= WHAT YOU ARE ASKED TO DO =
Tally up the lines in the material where the word "subplot" appears, then give the total and nothing else.

= DATA SUPPLIED =
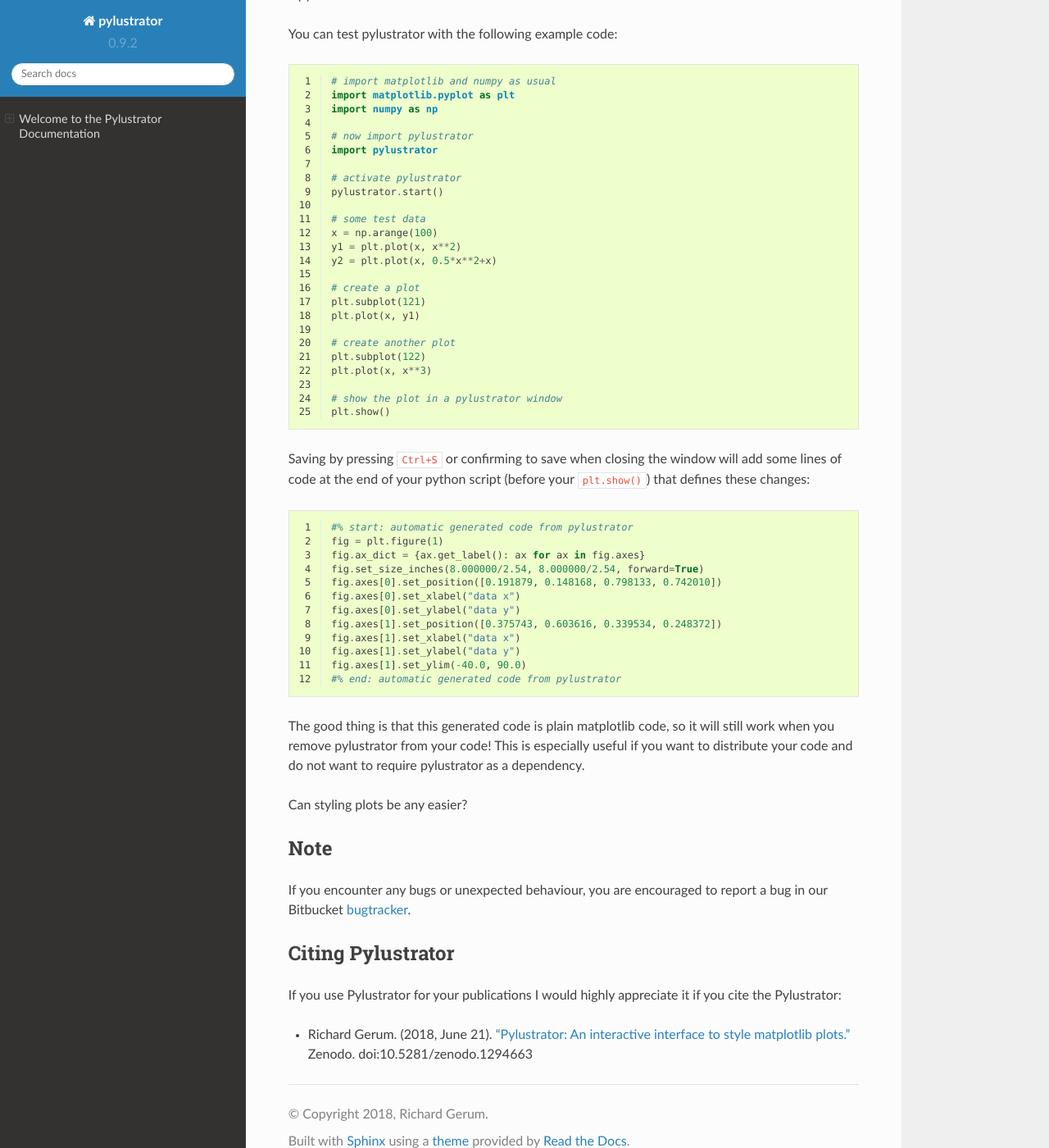
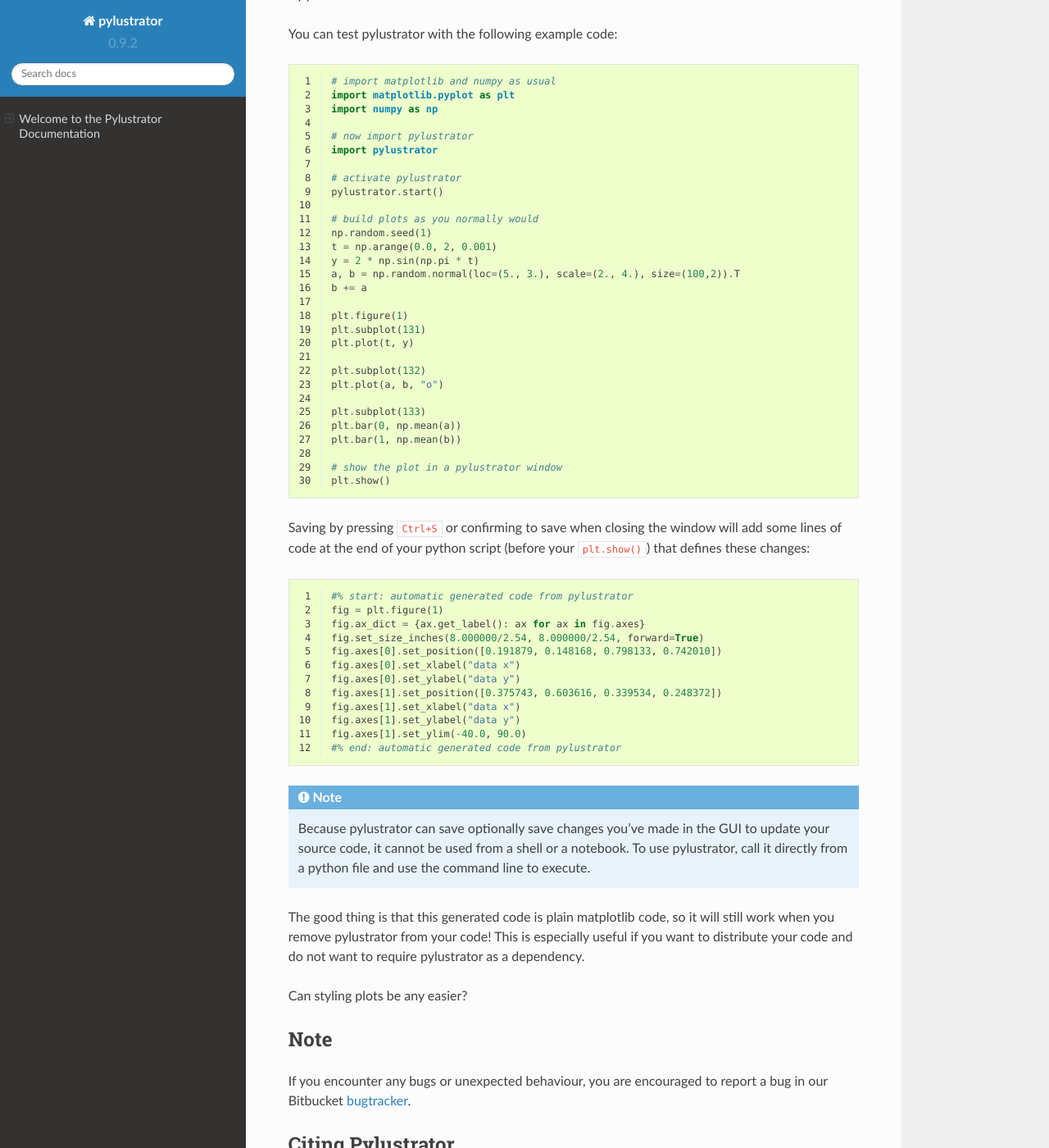
Before and after one commit to rgerum/pylustrator, a Sphinx documentation site: the page built from docs/index.rst, in a window 1280 px wide and 1400 px high, scrolled down 1222 px. Shown: the whole window at 82% size. Built offline with Sphinx 7.4.7 and the Read the Docs theme 2.0.0, drawn with Linux system fonts in a browser that asks for light colours.

Commit message:
for demo, use same code as youtube video
--HG--
branch : fix-bugs-for-new-user

```diff
--- a/docs/index.rst
+++ b/docs/index.rst
@@ -57,18 +57,23 @@
     # activate pylustrator
     pylustrator.start()
 
-    # some test data
-    x = np.arange(100)
-    y1 = plt.plot(x, x**2)
-    y2 = plt.plot(x, 0.5*x**2+x)
+    # build plots as you normally would
+    np.random.seed(1)
+    t = np.arange(0.0, 2, 0.001)
+    y = 2 * np.sin(np.pi * t)
+    a, b = np.random.normal(loc=(5., 3.), scale=(2., 4.), size=(100,2)).T
+    b += a
 
-    # create a plot
-    plt.subplot(121)
-    plt.plot(x, y1)
+    plt.figure(1)
+    plt.subplot(131)
+    plt.plot(t, y)
 
-    # create another plot
-    plt.subplot(122)
-    plt.plot(x, x**3)
+    plt.subplot(132)
+    plt.plot(a, b, "o")
+
+    plt.subplot(133)
+    plt.bar(0, np.mean(a))
+    plt.bar(1, np.mean(b))
 
     # show the plot in a pylustrator window
     plt.show()
@@ -92,6 +97,11 @@
     fig.axes[1].set_ylim(-40.0, 90.0)
     #% end: automatic generated code from pylustrator
 
+.. note::
+   Because pylustrator can save optionally save changes you've made in the GUI to update your source
+   code, it cannot be used from a shell or a notebook. To use pylustrator, call it directly from a
+   python file and use the command line to execute.
+
 The good thing is that this generated code is plain matplotlib code, so it will still work when you remove pylustrator
 from your code! This is especially useful if you want to distribute your code and do not want to require pylustrator as
 a dependency.
```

= RESPONSE =
5